Required action: Your job is to return every line in the data holding the string "section".

Supplied material:
━━━━

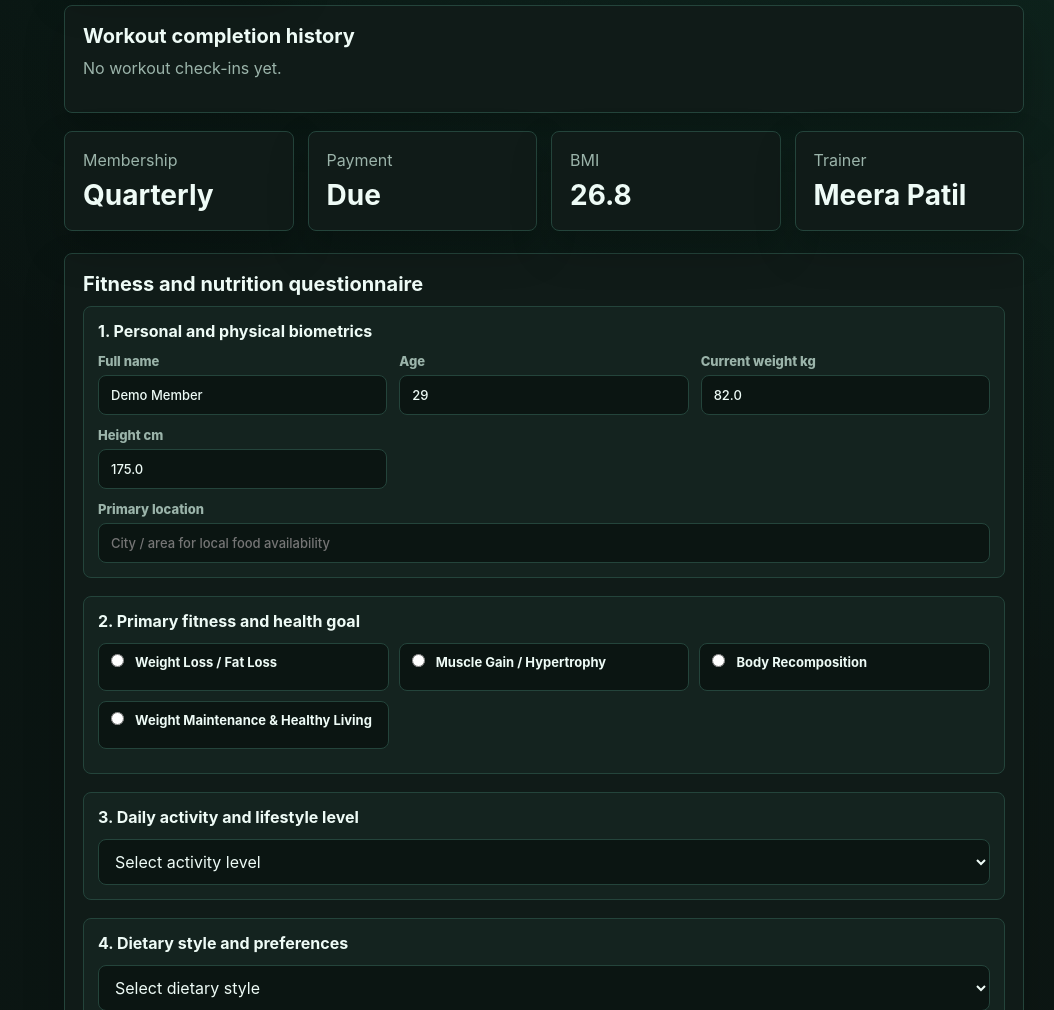
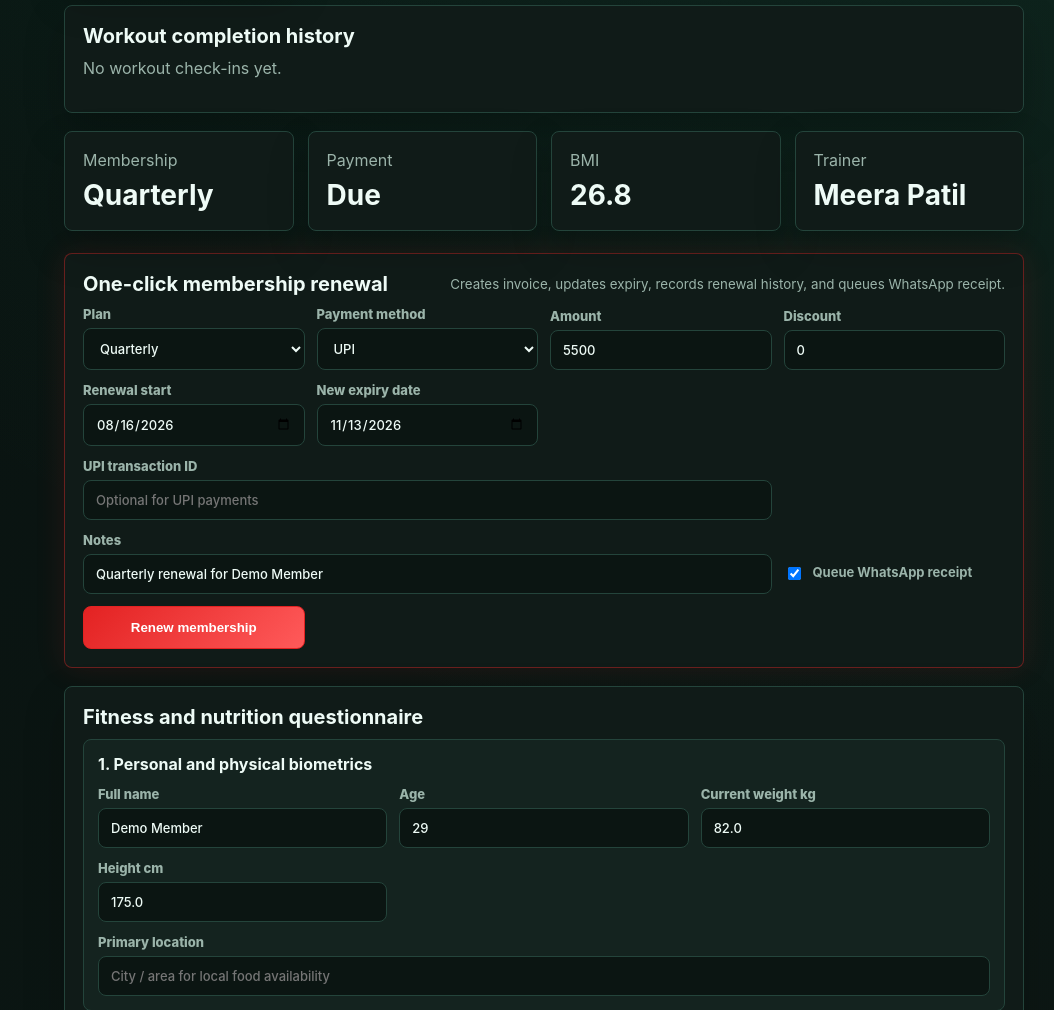
Before and after one commit to shubham-landge/strengthlab-gym-management, a Flask app: page /members/1 in a window 1280 px wide. Shown: the part 1001-2011 px from the top of the page, without its empty margins (226-1280 px from the left). Run offline with Flask 3, Linux system fonts and the light colour scheme; the visitor is signed in with stand-in values (Sample User, id 1); data comes from the database, SQL or seed files in the repository; data that the repository does not hold is empty.

Commit message:
Add one-click membership renewal flow

```diff
--- a/app.py
+++ b/app.py
@@ -27,6 +27,12 @@ PAYMENT_REMINDER_DAYS = int(os.environ.get("PAYMENT_REMINDER_DAYS", "3"))
 PAYMENT_REMINDER_INTERVAL_SECONDS = int(os.environ.get("PAYMENT_REMINDER_INTERVAL_SECONDS", "3600"))
 _payment_automation_started = False
 _payment_automation_lock = threading.Lock()
+
+MEMBERSHIP_PLANS = [
+    {"name": "Monthly", "days": 30, "amount": 2000},
+    {"name": "Quarterly", "days": 90, "amount": 5500},
+    {"name": "Annual", "days": 365, "amount": 20000},
+]
 
 
 PREBUILT_EQUIPMENT = [
@@ -1246,11 +1252,114 @@ def next_invoice_number():
     return f"SL-{year}-{count + 1:05d}"
 
 
+def plan_settings(plan_name):
+    for plan in MEMBERSHIP_PLANS:
+        if plan["name"] == plan_name:
+            return plan
+    return MEMBERSHIP_PLANS[0]
+
+
+def renewal_defaults(member):
+    current_end = None
+    if member and member["subscription_end"]:
+        try:
+            current_end = datetime.strptime(member["subscription_end"], "%Y-%m-%d").date()
+        except ValueError:
+            current_end = None
+    start = max(current_end + timedelta(days=1), date.today()) if current_end else date.today()
+    plan = plan_settings(member["plan_name"] if member else "Monthly")
+    return {
+        "start": start.isoformat(),
+        "end": (start + timedelta(days=plan["days"] - 1)).isoformat(),
+        "amount": plan["amount"],
+    }
+
+
 def money_value(value):
     try:
         return round(float(value or 0), 2)
     except (TypeError, ValueError):
         return 0.0
+
+
+def create_membership_renewal(member, form, send_whatsapp=True):
+    plan_name = form.get("plan_name") or member["plan_name"] or "Monthly"
+    amount = money_value(form.get("amount"))
+    if amount <= 0:
+        amount = money_value(plan_settings(plan_name)["amount"])
+    discount_amount = money_value(form.get("discount_amount"))
+    net_amount = max(amount - discount_amount, 0)
+    payment_method = form.get("payment_method") or "Cash"
+    renewal_start = form.get("renewal_start") or date.today().isoformat()
+    renewal_end = form.get("renewal_end")
+    if not renewal_end:
+        renewal_end = (
+            datetime.strptime(renewal_start, "%Y-%m-%d").date()
+            + timedelta(days=plan_settings(plan_name)["days"] - 1)
+        ).isoformat()
+    invoice_number = next_invoice_number()
+    cursor = db().execute(
+        """
+        INSERT INTO payments
+        (member_id, invoice_number, amount, discount_amount, net_amount, status, payment_method,
+         upi_transaction_id, paid_on, due_on, notes)
+        VALUES (?, ?, ?, ?, ?, 'Received', ?, ?, ?, ?, ?)
+        """,
+        (
+            member["id"],
+            invoice_number,
+            amount,
+            discount_amount,
+            net_amount,
+            payment_method,
+            form.get("upi_transaction_id"),
+            date.today().isoformat(),
+            renewal_end,
+            form.get("notes") or f"{plan_name} membership renewal",
+        ),
+    )
+    db().commit()
+    payment_id = cursor.lastrowid
+    execute(
+        """
+        UPDATE members
+        SET subscription_start = ?, subscription_end = ?, plan_name = ?, payment_status = 'Paid'
+        WHERE id = ?
+        """,
+        (renewal_start, renewal_end, plan_name, member["id"]),
+    )
+    execute(
+        """
+        INSERT INTO renewal_history
+        (member_id, payment_id, plan_name, renewal_start, renewal_end, amount, discount_amount, payment_method)
+        VALUES (?, ?, ?, ?, ?, ?, ?, ?)
+        """,
+        (
+            member["id"],
+            payment_id,
+            plan_name,
+            renewal_start,
+            renewal_end,
+            net_amount,
+            discount_amount,
+            payment_method,
+        ),
+    )
+    if send_whatsapp:
+        message = (
+            f"Payment received. Thank you {member['name']}! Invoice {invoice_number}, "
+            f"amount Rs {net_amount}. {plan_name} membership renewed till {renewal_end}. "
+            "Receipt PDF is ready from StrengthLab."
+        )
+        log_notification(member["id"], message, f"receipt-{invoice_number}.pdf", event_key=f"renewal:{payment_id}")
+    return {
+        "payment_id": payment_id,
+        "invoice_number": invoice_number,
+        "amount": amount,
+        "discount_amount": discount_amount,
+        "net_amount": net_amount,
+        "renewal_end": renewal_end,
+    }
 
 
 def finance_chart_data():
@@ -1663,7 +1772,7 @@ def password_change_required(view):
 def can_view_member(user, member):
     if not user or not member:
         return False
-    if user["role"] in {"admin", "owner"}:
+    if user["role"] in {"admin", "owner", "accountant"}:
         return True
     if user["role"] == "member":
         return user["member_id"] == member["id"]
@@ -2101,11 +2210,34 @@ def member_detail(member_id):
         today_checkin=checkin,
         today_completed_items=unpack_choices(checkin["completed_items"]) if checkin else [],
         workout_history=workout_history,
+        membership_plans=MEMBERSHIP_PLANS,
+        renewal_defaults=renewal_defaults(member),
         profile_options=MEMBER_PROFILE_OPTIONS,
         selected_food_exclusions=unpack_choices(member["food_exclusions"]),
         selected_medical_conditions=unpack_choices(member["medical_conditions"]),
         selected_supplements=unpack_choices(member["supplements"]),
         bmi=bmi(member["height_cm"], member["weight_kg"]),
+    )
+
+
+@app.route("/members/<int:member_id>/renew", methods=["POST"])
+@role_required("admin", "owner", "accountant")
+def renew_member(member_id):
+    member = query_one("SELECT * FROM members WHERE id = ?", (member_id,))
+    if not can_view_member(current_user(), member):
+        return redirect(url_for("index"))
+    result = create_membership_renewal(
+        member,
+        request.form,
+        send_whatsapp=bool(request.form.get("send_whatsapp_receipt")),
+    )
+    return redirect(
+        url_for(
+            "member_detail",
+            member_id=member_id,
+            renewed=result["invoice_number"],
+            payment_id=result["payment_id"],
+        )
     )
 
 
--- a/static/styles.css
+++ b/static/styles.css
@@ -287,6 +287,17 @@ label input, label select, label textarea { margin-top: 6px; color: var(--ink);
   align-items: end;
   margin-bottom: 12px;
 }
+.renewal-panel {
+  border-color: rgba(230, 39, 39, .42);
+  box-shadow: 0 0 30px rgba(230, 39, 39, .12);
+}
+.renewal-form {
+  grid-template-columns: repeat(4, minmax(0, 1fr));
+  align-items: end;
+}
+.renewal-form .button {
+  min-height: 43px;
+}
 .questionnaire-form { display: grid; gap: 18px; }
 .form-block {
   border: 1px solid var(--line);
@@ -469,7 +480,7 @@ pre {
   nav { grid-template-columns: repeat(2, minmax(0, 1fr)); }
   .main { padding: 20px; }
   .page-header, .two-col { grid-template-columns: 1fr; display: grid; }
-  .stats-grid, .grid-form, .grid-form.compact, .member-hero, .today-grid, .finance-visuals { grid-template-columns: 1fr; }
+  .stats-grid, .grid-form, .grid-form.compact, .renewal-form, .member-hero, .today-grid, .finance-visuals { grid-template-columns: 1fr; }
   .workout-card { grid-column: span 1; }
   .template-picker { grid-template-columns: 1fr; }
   .choice-grid, .checkbox-grid { grid-template-columns: 1fr; }
--- a/templates/member_detail.html
+++ b/templates/member_detail.html
@@ -97,6 +97,46 @@
   <div class="stat"><span>BMI</span><strong>{{ bmi or "N/A" }}</strong></div>
   <div class="stat"><span>Trainer</span><strong>{{ member.trainer_name or "Unassigned" }}</strong></div>
 </section>
+
+{% if request.args.get("renewed") %}
+<div class="notice good">
+  Membership renewed with invoice {{ request.args.get("renewed") }}.
+  <a href="{{ url_for('payment_receipt_pdf', payment_id=request.args.get('payment_id')) }}">Open receipt PDF</a>
+</div>
+{% endif %}
+
+{% if current_user.role in ["admin", "owner", "accountant"] %}
+<section class="panel renewal-panel">
+  <div class="section-title">
+    <h2>One-click membership renewal</h2>
+    <small>Creates invoice, updates expiry, records renewal history, and queues WhatsApp receipt.</small>
+  </div>
+  <form class="grid-form renewal-form" method="post" action="{{ url_for('renew_member', member_id=member.id) }}" data-renewal-form>
+    <label>Plan
+      <select name="plan_name" data-plan-select>
+        {% for plan in membership_plans %}
+        <option value="{{ plan.name }}" data-days="{{ plan.days }}" data-amount="{{ plan.amount }}" {% if member.plan_name == plan.name %}selected{% endif %}>{{ plan.name }}</option>
+        {% endfor %}
+      </select>
+    </label>
+    <label>Payment method
+      <select name="payment_method" required>
+        <option>UPI</option>
+        <option>Cash</option>
+        <option>Card</option>
+      </select>
+    </label>
+    <label>Amount<input name="amount" type="number" step="0.01" value="{{ renewal_defaults.amount }}" required data-plan-amount></label>
+    <label>Discount<input name="discount_amount" type="number" step="0.01" value="0"></label>
+    <label>Renewal start<input name="renewal_start" type="date" value="{{ renewal_defaults.start }}" required data-renewal-start></label>
+    <label>New expiry date<input name="renewal_end" type="date" value="{{ renewal_defaults.end }}" required data-renewal-end></label>
+    <label class="span-3">UPI transaction ID<input name="upi_transaction_id" placeholder="Optional for UPI payments"></label>
+    <label class="span-3">Notes<input name="notes" value="{{ member.plan_name or 'Monthly' }} renewal for {{ member.name }}"></label>
+    <label class="check field-check"><input type="checkbox" name="send_whatsapp_receipt" checked> Queue WhatsApp receipt</label>
+    <button class="button primary" type="submit">Renew membership</button>
+  </form>
+</section>
+{% endif %}
 
 <section class="panel">
   <div class="section-title"><h2>Fitness and nutrition questionnaire</h2></div>
@@ -339,4 +379,23 @@
     {% for note in notifications %}<div class="item-row"><span>{{ note.message }}</span><small>{{ note.created_at }}</small></div>{% else %}<p class="empty">No notifications yet.</p>{% endfor %}
   </div>
 </section>
+<script>
+  document.querySelectorAll("[data-renewal-form]").forEach((form) => {
+    const planSelect = form.querySelector("[data-plan-select]");
+    const amountInput = form.querySelector("[data-plan-amount]");
+    const startInput = form.querySelector("[data-renewal-start]");
+    const endInput = form.querySelector("[data-renewal-end]");
+    const updateExpiry = () => {
+      const selected = planSelect.options[planSelect.selectedIndex];
+      const days = Number(selected.dataset.days || 30);
+      if (amountInput && selected.dataset.amount) amountInput.value = selected.dataset.amount;
+      if (!startInput.value) return;
+      const startDate = new Date(`${startInput.value}T00:00:00`);
+      startDate.setDate(startDate.getDate() + days - 1);
+      endInput.value = startDate.toISOString().slice(0, 10);
+    };
+    planSelect.addEventListener("change", updateExpiry);
+    startInput.addEventListener("change", updateExpiry);
+  });
+</script>
 {% endblock %}
```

━━━━

Output:
 </section>
+<section class="panel renewal-panel">
+  <div class="section-title">
+</section>
 <section class="panel">
   <div class="section-title"><h2>Fitness and nutrition questionnaire</h2></div>
 </section>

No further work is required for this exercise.